The system 1100 also includes one or more server(s) 1104. The server(s) 1104 can also be hardware and/or software (e.g., threads, processes, computing devices). The servers 1104 can house threads to perform transformations by employing the claimed subject matter, for example. One possible communication between a client 1102 and a server 1104 can be in the form of a data packet adapted to be transmitted between two or more computer processes. The data packet can include a cookie and/or associated contextual information, for example. The system 1100 includes a communication framework 1106 (e.g., a global communication network such as the Internet) that can be employed to facilitate communications between the client(s) 1102 and the server(s) 1104.
Communications can be facilitated via a wired (including optical fiber) and/or wireless technology. The client(s) 1102 are operatively connected to one or more client data store(s) 1108 that can be employed to store information local to the client(s) 1102 (e.g., cookie(s) and/or associated contextual information). Similarly, the server(s) 1104 are operatively connected to one or more server data store(s) 1110 that can be employed to store information local to the servers 1104.
What has been described above includes examples of the various embodiments. It is, of course, not possible to describe every conceivable combination of components or methodologies for purposes of describing the embodiments, but one of ordinary skill in the art can recognize that many further combinations and permutations are possible. Accordingly, the detailed description is intended to embrace all such alterations, modifications, and variations that fall within the spirit and scope of the appended claims.

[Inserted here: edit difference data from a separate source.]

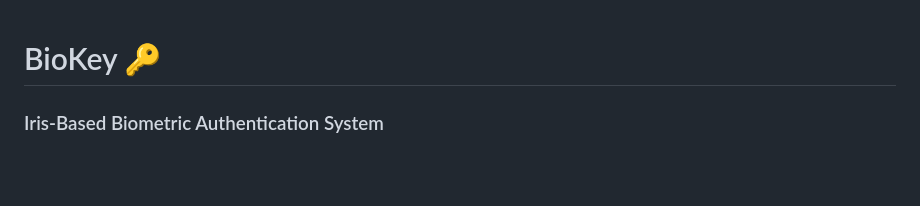
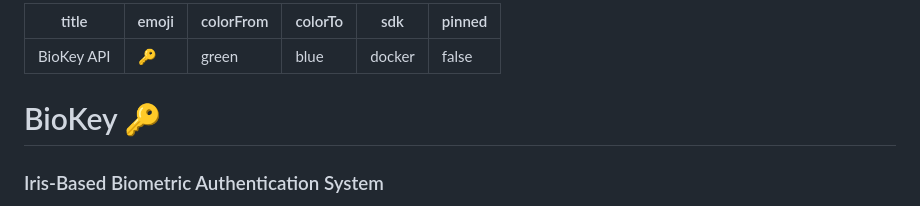
Before and after one commit to skeshri23/iris-recognition, a Markdown page: README.md, the part around the change. Rendered like a GitHub page; blank space fills up the shorter version.

Commit message:
fix: add Hugging Face Space metadata to README

```diff
--- a/README.md
+++ b/README.md
@@ -1,3 +1,11 @@
+---
+title: BioKey API
+emoji: 🔑
+colorFrom: green
+colorTo: blue
+sdk: docker
+pinned: false
+---
 # BioKey 🔑
 ### Iris-Based Biometric Authentication System
 
```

In particular and in regard to the various functions performed by the above described components, devices, circuits, systems and the like, the terms (including a reference to a "means") used to describe such components are intended to correspond, unless otherwise indicated, to any component which performs the specified function of the described component (e.g., a functional equivalent), even though not structurally equivalent to the disclosed structure, which performs the function in the herein illustrated exemplary aspects of the embodiments. In this regard, it will also be recognized that the embodiments include a system as well as a computer-readable medium having computer-executable instructions for performing the acts and/or events of the various methods.

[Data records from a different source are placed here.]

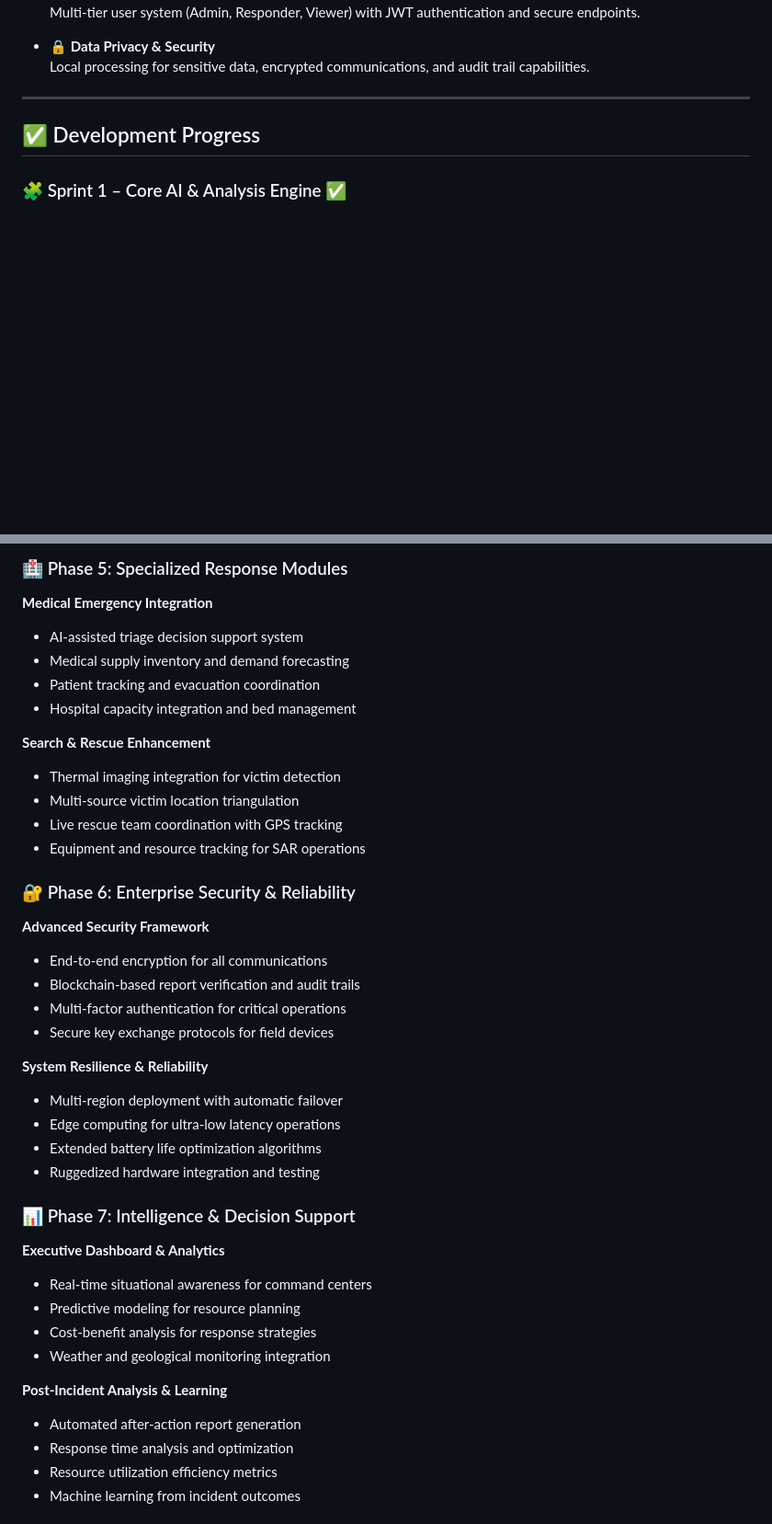
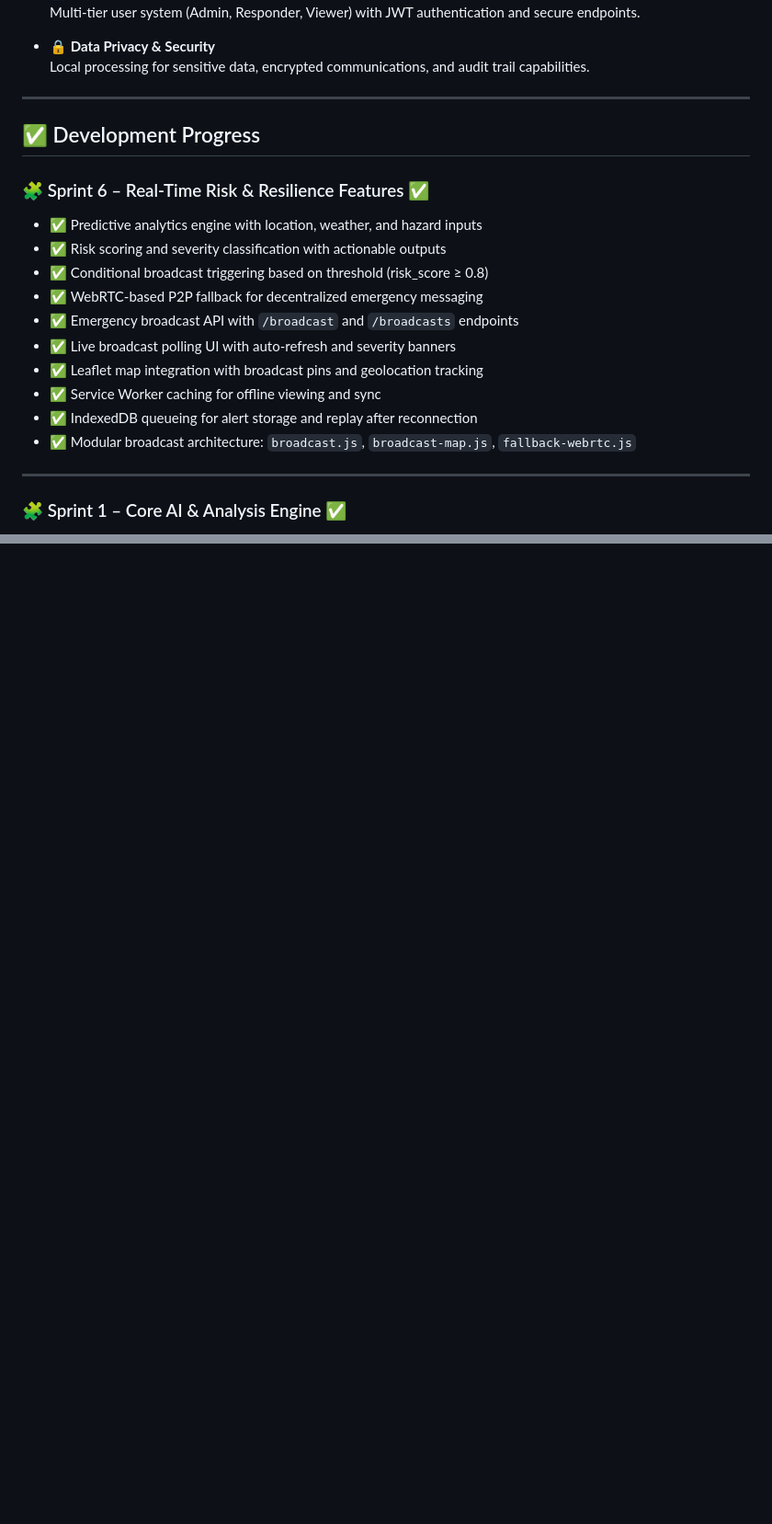
Before and after one commit to rembertdesigns/gemma3n-disaster-assistant, a Markdown page: README.md, 2 parts joined by grey strips. Shown at 92% size. Rendered like a GitHub page; blank space fills up the shorter version.

```diff
--- a/README.md
+++ b/README.md
@@ -50,6 +50,20 @@ A comprehensive, **offline-first AI assistant** powered by **Gemma 3n** and adva
 
 ## ✅ Development Progress
 
+### 🧩 Sprint 6 – Real-Time Risk & Resilience Features ✅
+- ✅ Predictive analytics engine with location, weather, and hazard inputs
+- ✅ Risk scoring and severity classification with actionable outputs
+- ✅ Conditional broadcast triggering based on threshold (risk_score ≥ 0.8)
+- ✅ WebRTC-based P2P fallback for decentralized emergency messaging
+- ✅ Emergency broadcast API with `/broadcast` and `/broadcasts` endpoints
+- ✅ Live broadcast polling UI with auto-refresh and severity banners
+- ✅ Leaflet map integration with broadcast pins and geolocation tracking
+- ✅ Service Worker caching for offline viewing and sync
+- ✅ IndexedDB queueing for alert storage and replay after reconnection
+- ✅ Modular broadcast architecture: `broadcast.js`, `broadcast-map.js`, `fallback-webrtc.js`
+
+---
+
 ### 🧩 Sprint 1 – Core AI & Analysis Engine ✅
 - ✅ OpenAI Whisper integration for voice transcription
 - ✅ Intelligent hazard keyword detection in speech
@@ -147,39 +126,0 @@ A comprehensive, **offline-first AI assistant** powered by **Gemma 3n** and adva
-### 🏥 Phase 5: Specialized Response Modules
-**Medical Emergency Integration**
-- AI-assisted triage decision support system
-- Medical supply inventory and demand forecasting
-- Patient tracking and evacuation coordination
-- Hospital capacity integration and bed management
-
-**Search & Rescue Enhancement**
-- Thermal imaging integration for victim detection
-- Multi-source victim location triangulation
-- Live rescue team coordination with GPS tracking
-- Equipment and resource tracking for SAR operations
-
-### 🔐 Phase 6: Enterprise Security & Reliability
-**Advanced Security Framework**
-- End-to-end encryption for all communications
-- Blockchain-based report verification and audit trails
-- Multi-factor authentication for critical operations
-- Secure key exchange protocols for field devices
-
-**System Resilience & Reliability**
-- Multi-region deployment with automatic failover
-- Edge computing for ultra-low latency operations
-- Extended battery life optimization algorithms
-- Ruggedized hardware integration and testing
-
-### 📊 Phase 7: Intelligence & Decision Support
-**Executive Dashboard & Analytics**
-- Real-time situational awareness for command centers
-- Predictive modeling for resource planning
-- Cost-benefit analysis for response strategies
-- Weather and geological monitoring integration
-
-**Post-Incident Analysis & Learning**
-- Automated after-action report generation
-- Response time analysis and optimization
-- Resource utilization efficiency metrics
-- Machine learning from incident outcomes
-
```
Also changed, not shown: other parts of README.md (+27 -83 lines).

In addition, while a particular feature may have been disclosed with respect to only one of several implementations, such feature can be combined with one or more other features of the other implementations as may be desired and advantageous for any given or particular application. Furthermore, to the extent that the terms "includes," and "including" and variants thereof are used in either the detailed description or the claims, these terms are intended to be inclusive in a manner similar to the term "comprising."
Patent applications by Danyel Aharon Fisher, Seattle, WA US

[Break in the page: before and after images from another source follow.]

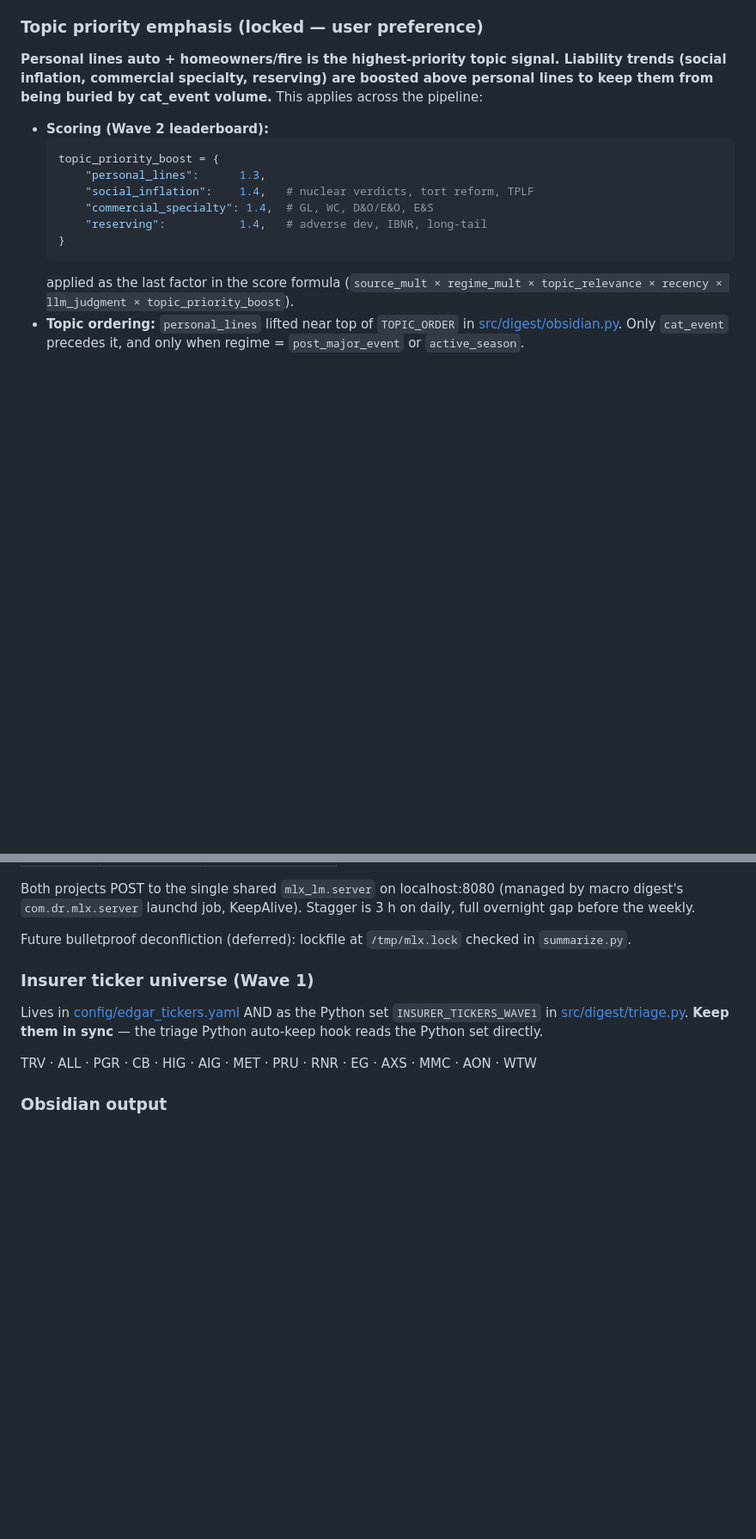
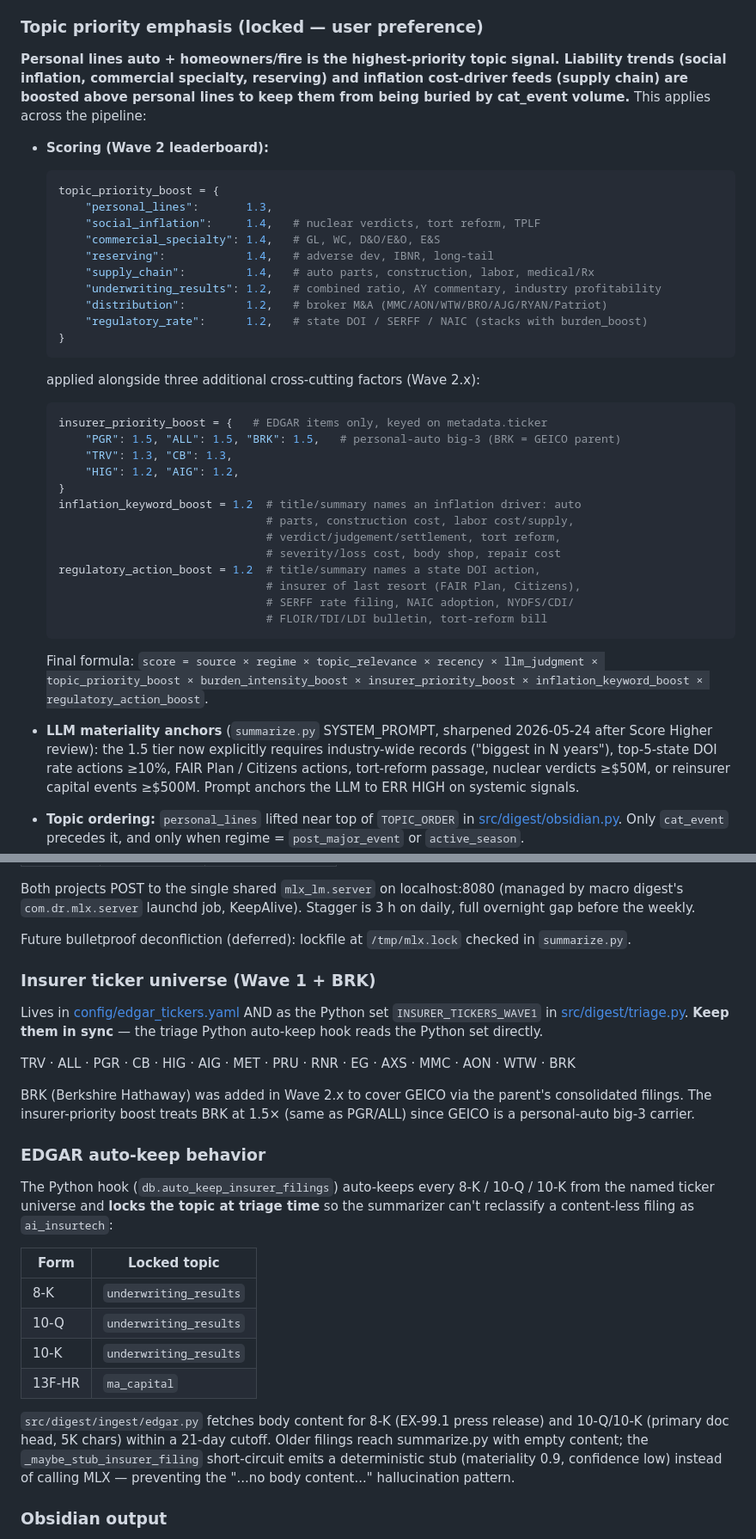
Before and after one commit to dram-dev/pc-insurance-digest, a Markdown page: CLAUDE.md, 2 parts joined by grey strips. Shown at 86% size. Drawn GitHub-style; blank space fills up the shorter version.

Commit message:
docs(CLAUDE.md): scoring boosts + Wave 2.x ship + Wave 3 source expansion
Scoring section now documents the full multi-factor formula including
insurer_priority_boost, inflation_keyword_boost, regulatory_action_boost,
and the sharpened LLM materiality anchors. Personal-lines auto stays
at 1.3; liability/inflation topics jump to 1.4; industry-financial
topics (underwriting_results, distribution, regulatory_rate) added at 1.2.

Wave 2.x table added documenting the 10 new RSS proxies, FRED ingestor,
industry-research proxy, and three registered scaffolds.

Wave 3 table updated to reflect scaffolded ingestor file paths and
build-out priorities (CA-first for state_doi, etc.).

EDGAR section documents the form-name fix and topic-lock-at-triage
behavior. Insurer ticker universe gains BRK for GEICO coverage.

Architecture inventory updated with fred / courtlistener / collision_data
/ state_doi entries.

Co-Authored-By: Claude Opus 4.7 <noreply@anthropic.com>

````diff
--- a/CLAUDE.md
+++ b/CLAUDE.md
@@ -153,20 +163,50 @@ this dict.
 
 **Personal lines auto + homeowners/fire is the highest-priority topic
 signal. Liability trends (social inflation, commercial specialty, reserving)
-are boosted above personal lines to keep them from being buried by cat_event
-volume.** This applies across the pipeline:
+and inflation cost-driver feeds (supply chain) are boosted above personal
+lines to keep them from being buried by cat_event volume.** This applies
+across the pipeline:
 
 - **Scoring (Wave 2 leaderboard):**
   ```python
   topic_priority_boost = {
-      "personal_lines":      1.3,
-      "social_inflation":    1.4,   # nuclear verdicts, tort reform, TPLF
-      "commercial_specialty": 1.4,  # GL, WC, D&O/E&O, E&S
-      "reserving":           1.4,   # adverse dev, IBNR, long-tail
+      "personal_lines":       1.3,
+      "social_inflation":     1.4,   # nuclear verdicts, tort reform, TPLF
+      "commercial_specialty": 1.4,   # GL, WC, D&O/E&O, E&S
+      "reserving":            1.4,   # adverse dev, IBNR, long-tail
+      "supply_chain":         1.4,   # auto parts, construction, labor, medical/Rx
+      "underwriting_results": 1.2,   # combined ratio, AY commentary, industry profitability
+      "distribution":         1.2,   # broker M&A (MMC/AON/WTW/BRO/AJG/RYAN/Patriot)
+      "regulatory_rate":      1.2,   # state DOI / SERFF / NAIC (stacks with burden_boost)
   }
   ```
-  applied as the last factor in the score formula
-  (`source_mult × regime_mult × topic_relevance × recency × llm_judgment × topic_priority_boost`).
+  applied alongside three additional cross-cutting factors (Wave 2.x):
+
+  ```python
+  insurer_priority_boost = {   # EDGAR items only, keyed on metadata.ticker
+      "PGR": 1.5, "ALL": 1.5, "BRK": 1.5,   # personal-auto big-3 (BRK = GEICO parent)
+      "TRV": 1.3, "CB": 1.3,
+      "HIG": 1.2, "AIG": 1.2,
+  }
+  inflation_keyword_boost = 1.2  # title/summary names an inflation driver: auto
+                                 # parts, construction cost, labor cost/supply,
+                                 # verdict/judgement/settlement, tort reform,
+                                 # severity/loss cost, body shop, repair cost
+  regulatory_action_boost = 1.2  # title/summary names a state DOI action,
+                                 # insurer of last resort (FAIR Plan, Citizens),
+                                 # SERFF rate filing, NAIC adoption, NYDFS/CDI/
+                                 # FLOIR/TDI/LDI bulletin, tort-reform bill
+  ```
+
+  Final formula:
+  `score = source × regime × topic_relevance × recency × llm_judgment × topic_priority_boost × burden_intensity_boost × insurer_priority_boost × inflation_keyword_boost × regulatory_action_boost`.
+
+- **LLM materiality anchors** (`summarize.py` SYSTEM_PROMPT, sharpened
+  2026-05-24 after Score Higher review): the 1.5 tier now explicitly
+  requires industry-wide records ("biggest in N years"), top-5-state
+  DOI rate actions ≥10%, FAIR Plan / Citizens actions, tort-reform
+  passage, nuclear verdicts ≥$50M, or reinsurer capital events ≥$500M.
+  Prompt anchors the LLM to ERR HIGH on systemic signals.
 - **Topic ordering:** `personal_lines` lifted near top of `TOPIC_ORDER` in
   [src/digest/obsidian.py](src/digest/obsidian.py). Only `cat_event`
   precedes it, and only when regime = `post_major_event` or `active_season`.
@@ -257,14 +297,39 @@ Stagger is 3 h on daily, full overnight gap before the weekly.
 Future bulletproof deconfliction (deferred): lockfile at `/tmp/mlx.lock`
 checked in `summarize.py`.
 
-### Insurer ticker universe (Wave 1)
+### Insurer ticker universe (Wave 1 + BRK)
 
 Lives in [config/edgar_tickers.yaml](config/edgar_tickers.yaml) AND as
 the Python set `INSURER_TICKERS_WAVE1` in
 [src/digest/triage.py](src/digest/triage.py). **Keep them in sync** —
 the triage Python auto-keep hook reads the Python set directly.
 
-TRV · ALL · PGR · CB · HIG · AIG · MET · PRU · RNR · EG · AXS · MMC · AON · WTW
+TRV · ALL · PGR · CB · HIG · AIG · MET · PRU · RNR · EG · AXS · MMC · AON · WTW · BRK
+
+BRK (Berkshire Hathaway) was added in Wave 2.x to cover GEICO via the
+parent's consolidated filings. The insurer-priority boost treats BRK at
+1.5× (same as PGR/ALL) since GEICO is a personal-auto big-3 carrier.
+
+### EDGAR auto-keep behavior
+
+The Python hook (`db.auto_keep_insurer_filings`) auto-keeps every 8-K /
+10-Q / 10-K from the named ticker universe and **locks the topic at
+triage time** so the summarizer can't reclassify a content-less filing
+as `ai_insurtech`:
+
+| Form    | Locked topic           |
+|---------|------------------------|
+| 8-K     | `underwriting_results` |
+| 10-Q    | `underwriting_results` |
+| 10-K    | `underwriting_results` |
+| 13F-HR  | `ma_capital`           |
+
+`src/digest/ingest/edgar.py` fetches body content for 8-K (EX-99.1 press
+release) and 10-Q/10-K (primary doc head, 5K chars) within a 21-day
+cutoff. Older filings reach summarize.py with empty content; the
+`_maybe_stub_insurer_filing` short-circuit emits a deterministic stub
+(materiality 0.9, confidence low) instead of calling MLX — preventing
+the "...no body content..." hallucination pattern.
 
 ### Obsidian output
 
````
Also changed, not shown: other parts of CLAUDE.md (+18 -4 lines).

Patent applications by Lili Cheng, Bellevue, WA US
Patent applications by Michael Anthony Affronti, Seattle, WA US
Patent applications by Scott J. Counts, Seattle, WA US
Patent applications by Microsoft Corporation
Patent applications in class MACHINE LEARNING
Patent applications in all subclasses MACHINE LEARNING